SUSTech / What they say

Dean of College of Engineering

SUSTech |  Updated:2019-07-11

Since its establishment Southern University of Science and Technology (SUSTech) has been a leader in the development of engineering disciplines. Its adherence to world-class university standards has required it to focus on the forefront of discipline development and departmental construction.

With ten engineering-focused departments and schools, six provincial and 23 municipal key labs and various other institutions within its domain, the College of Engineering has been providing interdisciplinary research and educational opportunities both internally and across the SUSTech campus since its establishment in May 2015.


By breaking down barriers between different engineering disciplines, university resources are more effectively coordinated to generate interdisciplinary innovation in conjunction with industry-university research platforms to better serve society. Currently, the college provides 15 undergraduate programs, and grants one doctoral degree and two master’s degrees.

How can higher engineering education become a “powerful engine” for national innovation-driven development? In the context of the new era, how will the college develop a first-class discipline that empowers SUSTech students to serve Shenzhen and the Greater Bay Area? To find some answers we interviewed Professor Xu Zhenghe, Dean of the College of Engineering.

Xu was selected as the college’s founding Dean. His achievements include being a Fellow of the Canadian Academy of Engineering and the Royal Society of Canada, and numerous awards in Canada and China. From 1997 to 2016, he was an associate professor and tenured professor in the Department of Chemistry and Materials Engineering, University of Alberta, Canada. He joined SUSTech in 2017 as Dean of the College of Engineering and Chair Professor in the Department of Materials Science and Engineering.

For many years, he has been engaged in the research of interfacial science and surface chemistry as applied to natural resources processing and utilization. He has published more than 481 scientific journal papers, which have been cited over 13,000 times, with an h-index of 55. To date, Xu has been issued seven patents, and has published one monograph and two scientific books. He has also written 12 chapters for different books.

With an eye to developing “emerging engineering education” for the College of Engineering, Xu believes that his experience of industry-university collaboration and interdisciplinary research were two of the key reasons behind his being hired by SUSTech.

“I have conducted research with many companies in Canada. Now, on behalf of the college, I can integrate the strengths of each department and transform their basic research results into applications.”

Under Xu’s stewardship the College has established numerous strategic partnerships with high-tech companies across the Greater Bay Area. These include industrial leaders such as Huawei, Han’s Laser and Guangyunda 3D printing. Furthermore, Chair Professor Wang Haijiang of the Department of Mechanical and Energy Engineering founded Shenzhen Southern Fuel Cell Co. Ltd, focusing on the innovative application of fuel cells; his company is currently valued at close to one billion RMB. Class of 2018 graduate Guo Tianzi opted to start her own business based on her own inventions in composite materials and special nanometer coating, establishing Shenzhen SUSTech Composite Materials Technology Co. Ltd. Her company has received funding from RC Investment in Shenzhen to the tune of 3 million RMB.

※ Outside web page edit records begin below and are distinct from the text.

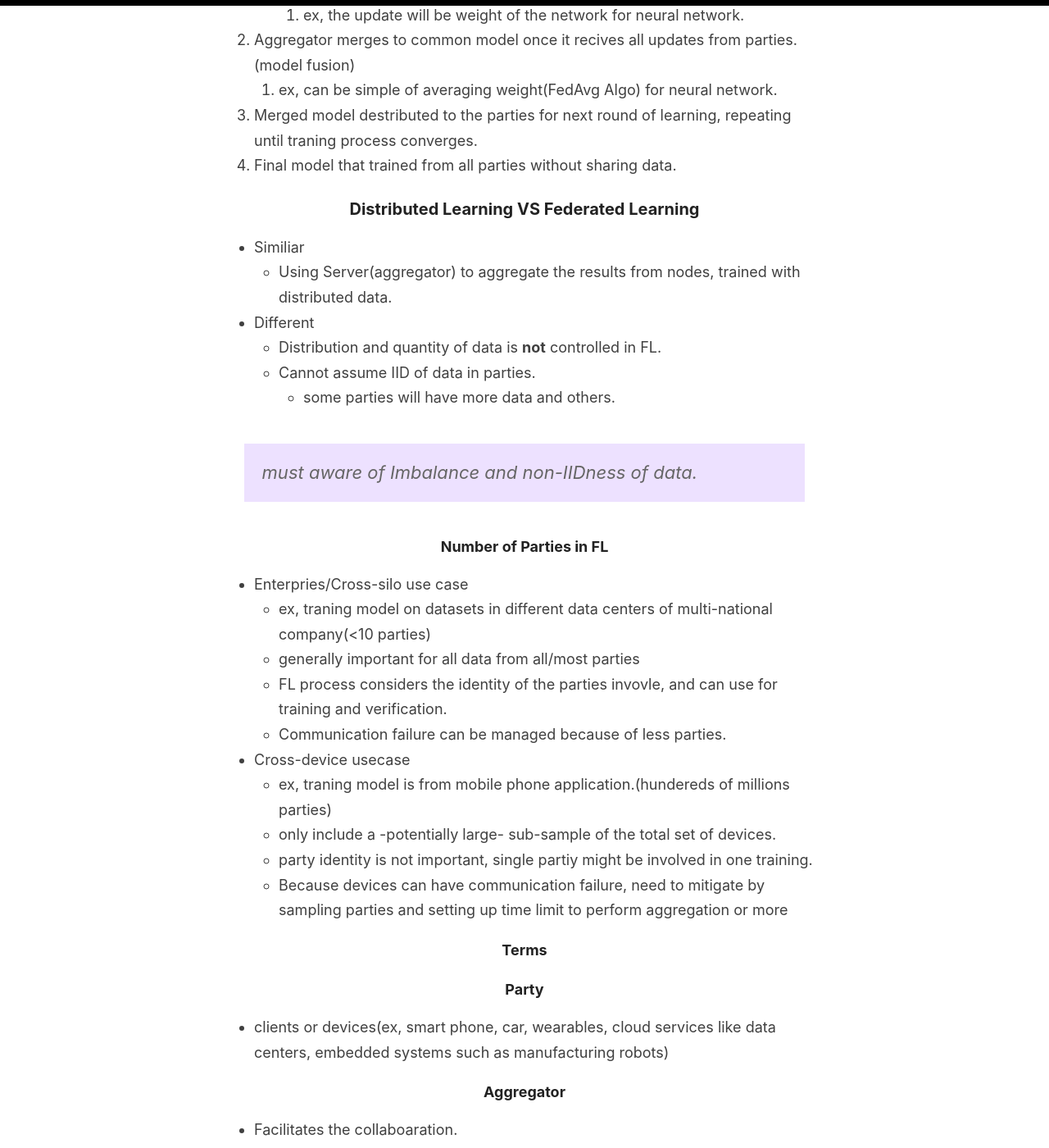
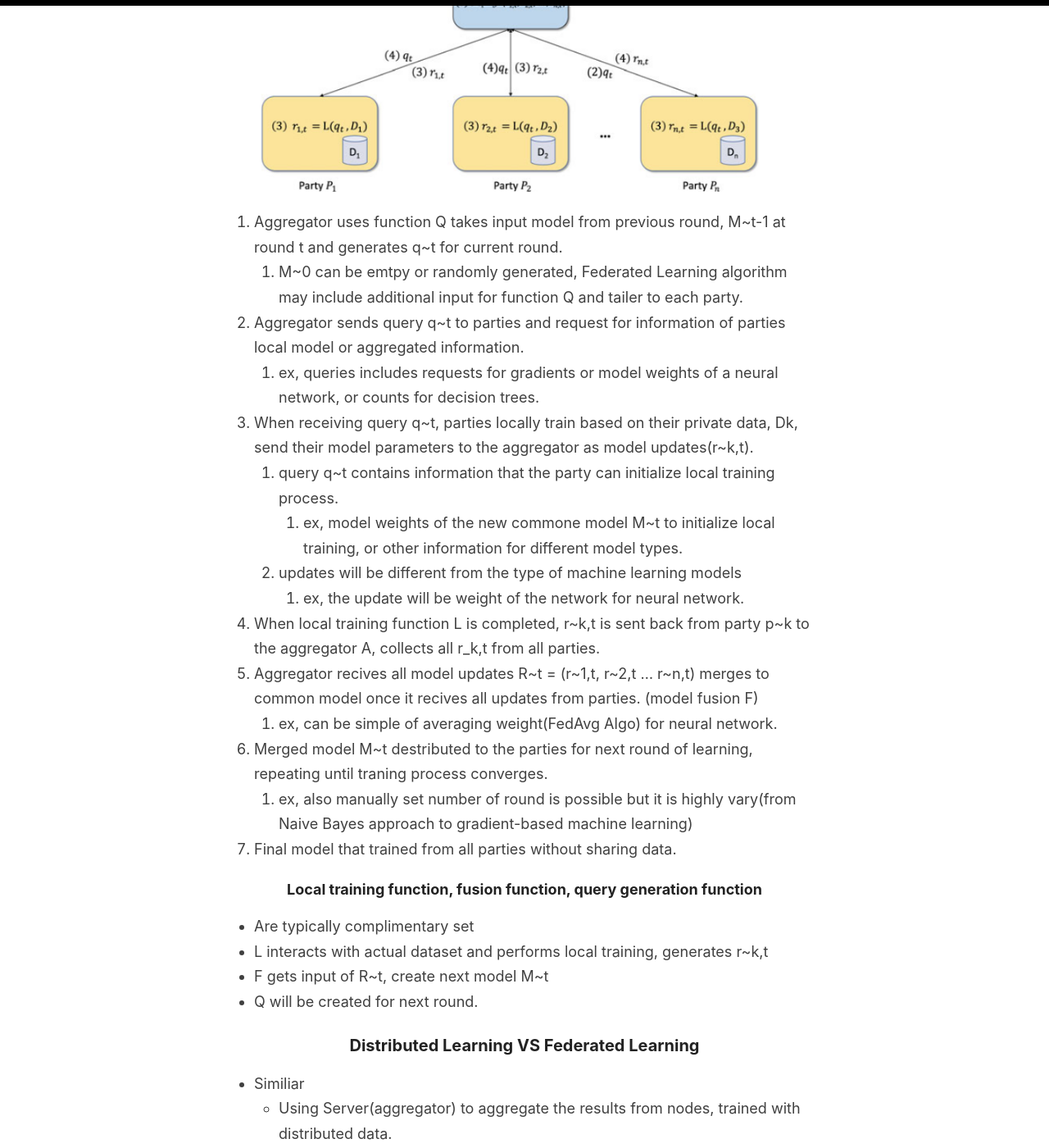
Before and after one commit to keunjunpark/keunjunpark.github.io, a Jekyll site: the page built from _posts/2023-12-07-federated-learning-1.md, in a window 1280 px wide and 1400 px high, scrolled down 1322 px. Shown: the whole window at 82% size. Built offline with Jekyll 4.4.1, drawn with Linux system fonts in a browser that asks for light colours; some of the changed text lies outside the part shown.

Commit message:
Completed fl1 content

```diff
--- a/_posts/2023-12-07-federated-learning-1.md
+++ b/_posts/2023-12-07-federated-learning-1.md
@@ -1,6 +1,6 @@
 ---
 layout: post
-title: What is Federated Learning?
+title: Overview, Concepts and Terminology
 categories: [FederatedLearning, English]
 ---
 
@@ -18,14 +18,31 @@ categories: [FederatedLearning, English]
 > a set ouf distinct parties, controls respective training data and collaborate to train a machine learning model without sharing data.
 
 ![image1](/images/federatedLearning/federatedlearning_1.png)
+![image1](/images/federatedLearning/federatedlearning_2.png)
 
-1. Parties locally train based on their private data, send their model parameters to the aggregator as model updates.
-    1. updates will be different from the type of machine learning models
-        1. ex, the update will be weight of the network for     neural network.
-2. Aggregator merges to common model once it recives all updates from parties. (model fusion)
+
+1. Aggregator uses function Q takes input model from previous round, M~t-1 at round t and generates q~t for current round.
+    1. M~0 can be emtpy or randomly generated, Federated Learning algorithm may include additional input for function Q and tailer to each party.
+2. Aggregator sends query q~t to parties and request for information of parties local model or aggregated information.
+    1. ex, queries includes requests for gradients or model weights of a neural network, or counts for decision trees.
+3. When receiving query q~t, parties locally train based on their private data, Dk, send their model parameters to the aggregator as model updates(r~k,t).
+    1. query q~t contains information that the party can initialize local training process.
+        1. ex, model weights of the new commone model M~t to initialize local training, or other information for different model types.
+    2. updates will be different from the type of machine learning models
+        1. ex, the update will be weight of the network for neural network.
+4. When local training function L is completed, r~k,t is sent back from party p~k to the aggregator A, collects all r_k,t from all parties.
+5. Aggregator recives all model updates R~t = (r~1,t, r~2,t ... r~n,t) merges to common model once it recives all updates from parties. (model fusion F)
     1. ex, can be simple of averaging weight(FedAvg Algo) for neural network.
-3. Merged model destributed to the parties for next round of learning, repeating until traning process converges.
-4. Final model that trained from all parties without sharing data.
+6. Merged model M~t destributed to the parties for next round of learning, repeating until traning process converges.
+    1. ex, also manually set number of round is possible but it is highly vary(from Naive Bayes approach to gradient-based machine learning)
+7. Final model that trained from all parties without sharing data.
+
+#### Local training function, fusion function, query generation function
+
+- Are typically complimentary set
+- L interacts with actual dataset and performs local training, generates r~k,t
+- F gets input of R~t, create next model M~t
+- Q will be created for next round.
 
 ### Distributed Learning VS Federated Learning
 
@@ -50,14 +67,41 @@ categories: [FederatedLearning, English]
   - only include a -potentially large- sub-sample of the total set of devices.
   - party identity is not important, single partiy might be involved in one training.
   - Because devices can have communication failure, need to mitigate by sampling parties and setting up time limit to perform aggregation or more
+  - Q determines not only queries but alsy which parties will be included for next round.
+    - ex, can be randomized, by party characteriestics
+    - F need to integrate with different queries for new model M~t.
+
+### Alternative FL Architectures
+
+- every party P~k may have their associated aggregatore A~k, querying the other parties.
+- set of parties might be partitioned between aggregatores
+- hiierachical aggregation process may take place.
 
 #### Terms
 
-##### Party
+##### Party p~k
 
 - clients or devices(ex, smart phone, car, wearables, cloud services like data centers, embedded systems such as manufacturing robots)
 
-##### Aggregator
+##### Aggregator A
 
 - Facilitates the collaboaration.
 - to coordinate the learning process and information exchange between parties and to perform into common model,
+
+##### Model M
+
+- represents a predictive function f on training data D.
+- can have the structure of neural network or any other non-neural model.
+
+##### Data D
+
+- constrast to centralized ML, D is partitioned between n parties P = {P~1, P~2 .. P~n} where each party P~k are subset of P.
+- P owns a private training dataset D~k
+
+##### Local trainig function L
+
+##### Fusion function F
+
+##### Query generation function Q
+
+##### Model Updates r~k,t
```
Also changed, not shown: images/federatedLearning/federatedlearning_2.png (added).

Emerging Engineering Education at SUSTech

With the Fourth Industrial Revolution practically under way, the boundaries between traditional academic disciplines are becoming blurred under the impact of interdisciplinary studies. Society is more capable of exploring complex topics, thanks to the knowledge explosion, and big data is providing opportunities for scientific and technological innovations.


Under this new paradigm, traditional education models no longer support the needs of the new era, and as such, new pedagogic models are required to support the industrial needs of future leaders. The desire for interdisciplinary future leaders has seen universities across the globe develop talent pipelines that can sustain the creation of new value chains and provide societal improvements.

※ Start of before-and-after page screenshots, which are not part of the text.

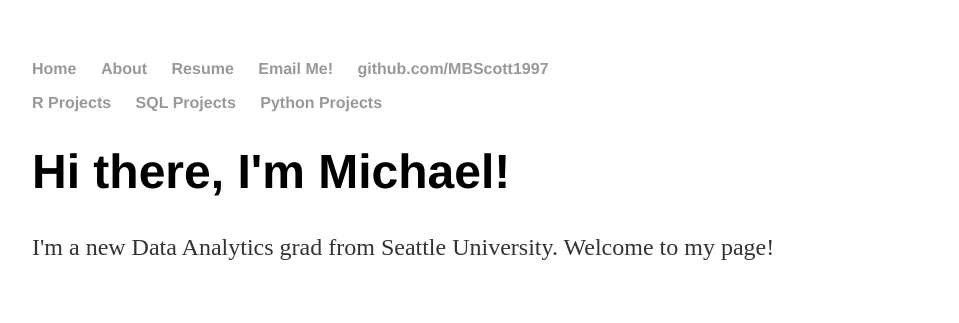
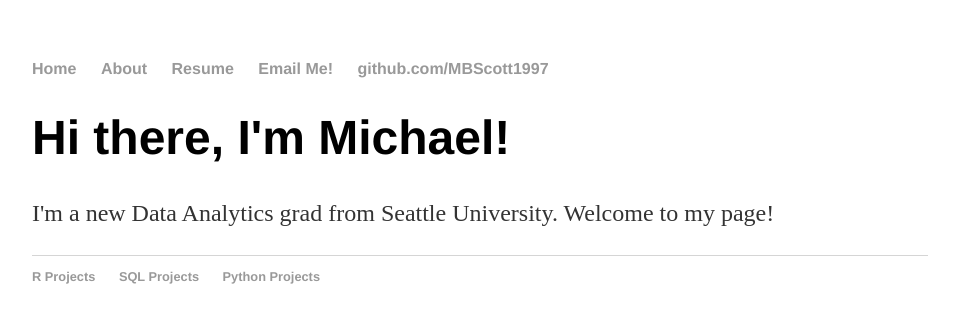
Before and after one commit to MBScott1997-zz/MBScott1997.github.io, a Jekyll site: the page built from index.html, in a window 1280 px wide. Shown: the top 323 px of the page, without its empty margins (160-1119 px from the left). Built offline with Jekyll 4.4.1, drawn with Linux system fonts in a browser that asks for light colours; Markdown is read by kramdown in place of the engine named in the settings.

Commit message:
Update default.html

```diff
--- a/_layouts/default.html
+++ b/_layouts/default.html
@@ -15,18 +15,17 @@
         		<li><a href="https://github.com/MBScott1997">github.com/MBScott1997</a></li>
     		</ul>
 		</nav>
-		<nav>
-    		<ul>
-        		<li><a href="/">R Projects</a></li>
-	        	<li><a href="/about">SQL Projects</a></li>
-        		<li><a href="https://drive.google.com/file/d/1ySdJp_ol4Xsaw3y7DcL00DeKnm9zy8H2/view?usp=sharing">Python Projects</a></li>
-    		</ul>
-		</nav>
 		<div class="container">
     		<div class="blurb">
         		<h1>Hi there, I'm Michael!</h1>
 				<p>I'm a new Data Analytics grad from Seattle University. Welcome to my page!<a </a></p>
     		</div><!-- /.blurb -->
 		</div><!-- /.container -->
+		<footer>
+    		<ul>
+        		<li><a href="/">R Projects</a></li>
+	        	<li><a href="/about">SQL Projects</a></li>
+        		<li><a href="https://drive.google.com/file/d/1ySdJp_ol4Xsaw3y7DcL00DeKnm9zy8H2/view?usp=sharing">Python Projects</a></li>
+		</footer>
 	</body>
 </html>
```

Emerging engineering education takes a more practical and real-world approach to engineering. It applies a comprehensive and interdisciplinary methodology that requires students to pay attention to how they use their knowledge, rather than the theories themselves. Cultivation of high-quality interdisciplinary engineering leaders who can command the future direction of industries in an internationally competitive manner will be of great value, hence the demand for well-developed new engineering education curricula.

Emerging engineering education programs are student centered, allowing for students’ personal development into high-level engineering talents. Their courses are integrated, optimized and restructured to improve learning effectiveness, particularly in areas such as critical thinking, design thinking, engineering management and ethics, cross-cultural communications and mathematical thinking. Emerging engineering education is intended to instill a desire for lifelong learning in the students, and to help them form a conscious and systematic model of thinking that cultivates within them an entrepreneurial and global spirit.

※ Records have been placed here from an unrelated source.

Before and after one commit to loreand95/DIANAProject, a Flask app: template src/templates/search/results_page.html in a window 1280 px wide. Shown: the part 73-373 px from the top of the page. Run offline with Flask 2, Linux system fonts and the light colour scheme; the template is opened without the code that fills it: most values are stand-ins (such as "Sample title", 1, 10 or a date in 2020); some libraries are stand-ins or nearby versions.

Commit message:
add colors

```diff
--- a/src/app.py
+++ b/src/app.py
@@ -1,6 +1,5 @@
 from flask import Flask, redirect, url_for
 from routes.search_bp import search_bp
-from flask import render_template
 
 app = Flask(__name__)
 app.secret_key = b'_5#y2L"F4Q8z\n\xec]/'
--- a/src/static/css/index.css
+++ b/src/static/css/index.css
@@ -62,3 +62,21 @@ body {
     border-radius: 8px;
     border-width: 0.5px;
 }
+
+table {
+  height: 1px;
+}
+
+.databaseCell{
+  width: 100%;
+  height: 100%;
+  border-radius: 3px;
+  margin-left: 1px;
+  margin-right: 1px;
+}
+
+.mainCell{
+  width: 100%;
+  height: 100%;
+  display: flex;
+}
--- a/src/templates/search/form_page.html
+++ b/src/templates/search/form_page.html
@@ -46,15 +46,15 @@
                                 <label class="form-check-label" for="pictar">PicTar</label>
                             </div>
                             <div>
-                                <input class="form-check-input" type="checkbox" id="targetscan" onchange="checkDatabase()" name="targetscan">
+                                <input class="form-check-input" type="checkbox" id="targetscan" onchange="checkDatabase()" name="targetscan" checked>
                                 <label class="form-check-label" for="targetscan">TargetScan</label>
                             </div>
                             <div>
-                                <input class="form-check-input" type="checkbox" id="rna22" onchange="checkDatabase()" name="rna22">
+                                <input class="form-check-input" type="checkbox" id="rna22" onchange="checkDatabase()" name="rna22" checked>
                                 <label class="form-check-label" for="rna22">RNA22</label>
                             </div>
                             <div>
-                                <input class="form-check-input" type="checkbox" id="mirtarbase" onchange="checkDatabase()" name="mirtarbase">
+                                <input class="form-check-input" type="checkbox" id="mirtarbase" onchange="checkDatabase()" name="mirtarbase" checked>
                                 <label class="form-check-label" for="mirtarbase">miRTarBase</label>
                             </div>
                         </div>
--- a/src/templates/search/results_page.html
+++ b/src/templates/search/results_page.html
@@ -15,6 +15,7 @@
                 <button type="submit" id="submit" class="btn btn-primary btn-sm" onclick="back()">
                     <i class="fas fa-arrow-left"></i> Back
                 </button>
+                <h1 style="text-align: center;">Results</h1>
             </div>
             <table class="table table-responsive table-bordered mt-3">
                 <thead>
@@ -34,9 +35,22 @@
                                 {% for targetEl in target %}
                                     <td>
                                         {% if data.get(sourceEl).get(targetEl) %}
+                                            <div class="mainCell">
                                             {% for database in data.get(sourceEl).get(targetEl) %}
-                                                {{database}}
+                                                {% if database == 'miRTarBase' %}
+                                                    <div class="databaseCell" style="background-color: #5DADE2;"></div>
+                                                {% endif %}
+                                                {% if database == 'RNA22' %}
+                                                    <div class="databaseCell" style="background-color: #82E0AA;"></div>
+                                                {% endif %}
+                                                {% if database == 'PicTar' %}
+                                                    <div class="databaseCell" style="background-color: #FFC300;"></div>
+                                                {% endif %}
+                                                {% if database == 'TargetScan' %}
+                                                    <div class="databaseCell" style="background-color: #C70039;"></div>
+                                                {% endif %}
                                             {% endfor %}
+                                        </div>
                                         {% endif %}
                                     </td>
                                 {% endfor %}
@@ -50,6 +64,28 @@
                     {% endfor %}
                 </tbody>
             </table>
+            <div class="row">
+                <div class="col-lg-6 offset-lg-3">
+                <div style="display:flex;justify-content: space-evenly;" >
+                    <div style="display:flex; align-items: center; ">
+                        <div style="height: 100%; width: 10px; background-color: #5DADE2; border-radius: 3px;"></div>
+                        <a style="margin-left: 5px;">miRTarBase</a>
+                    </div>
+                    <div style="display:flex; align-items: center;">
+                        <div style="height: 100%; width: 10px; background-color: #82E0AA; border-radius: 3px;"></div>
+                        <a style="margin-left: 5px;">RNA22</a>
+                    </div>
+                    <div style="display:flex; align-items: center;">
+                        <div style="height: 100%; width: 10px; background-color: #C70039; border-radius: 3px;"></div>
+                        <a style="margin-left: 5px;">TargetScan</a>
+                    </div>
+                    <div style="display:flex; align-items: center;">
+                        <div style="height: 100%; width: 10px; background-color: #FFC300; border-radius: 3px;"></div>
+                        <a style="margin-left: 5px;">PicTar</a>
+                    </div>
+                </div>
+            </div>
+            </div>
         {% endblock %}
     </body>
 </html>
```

One example is the Comprehensive Design Course (CDC), in which students work on practical problems through industry-university collaboration. In the 2018 academic year students across five disciplines worked with six companies in teams to solve specific practical problems, under the guidance of corporate and academic mentors. The college held an exhibition to present the students’ outcomes to industry leaders across the Greater Bay Area.

Similarly, the School of System Design and Intelligent Manufacturing (SDIM) has successfully run their Da Vinci Challenge Camps as part of their application of the emerging engineering education curriculum. In a recent such camp participants over a six-week period worked on projects that aimed to provide care products for the elderly, using on-the-spot investigations and user pain point analysis. In the final project presentation, they demonstrated their newly-acquired knowledge and skills in the new subject curriculum system in a range of different areas.

SUSTech’s emerging engineering education has attracted the support of many companies. Dongguan Haili Group recently donated to a special fund to enhance emerging engineering education within the School of System Design and Intelligent Manufacturing.

The college advocates its emerging engineering education and encourages students to imbue themselves with a solid foundation of basic sciences within the first year or two before determining their direction in the second half of their undergraduate degree. Going forward, it will examine national and international strategies in a wide range of areas that ultimately support the economic and strategic development of the Greater Bay Area.

For better training of the next generation of engineering leaders 

Students Zheng Tianqi, Deng Yuqing, Li Heyi, Wang Yueji, Ai Qian, and Zhu Minjiang from the College of Engineering embarked on a journey to study at MIT this September.

SUSTech students are given numerous opportunities to take part in international exchanges as an important supplement to their core study. Whether they travel to the United States, Australia, Singapore or any number of other countries, their exchange programs with the world’s leading universities are primarily aimed at improving their engineering talents.

The international promotion of the College is also vital for its development. Xu Zhenghe has a background in education and teaching at prestigious overseas universities. He received his Ph.D. from Virginia Tech University and taught at both McGill University & the University of Alberta in Canada. Dean Xu Zhenghe aims to build a first class college of engineering. While developing the College of Engineering, Xu Zhenghe aims to strengthen close ties with top engineering colleges around the world, such as MIT and UBC, recruiting top educators familiar with the trends of Emerging Engineering Education.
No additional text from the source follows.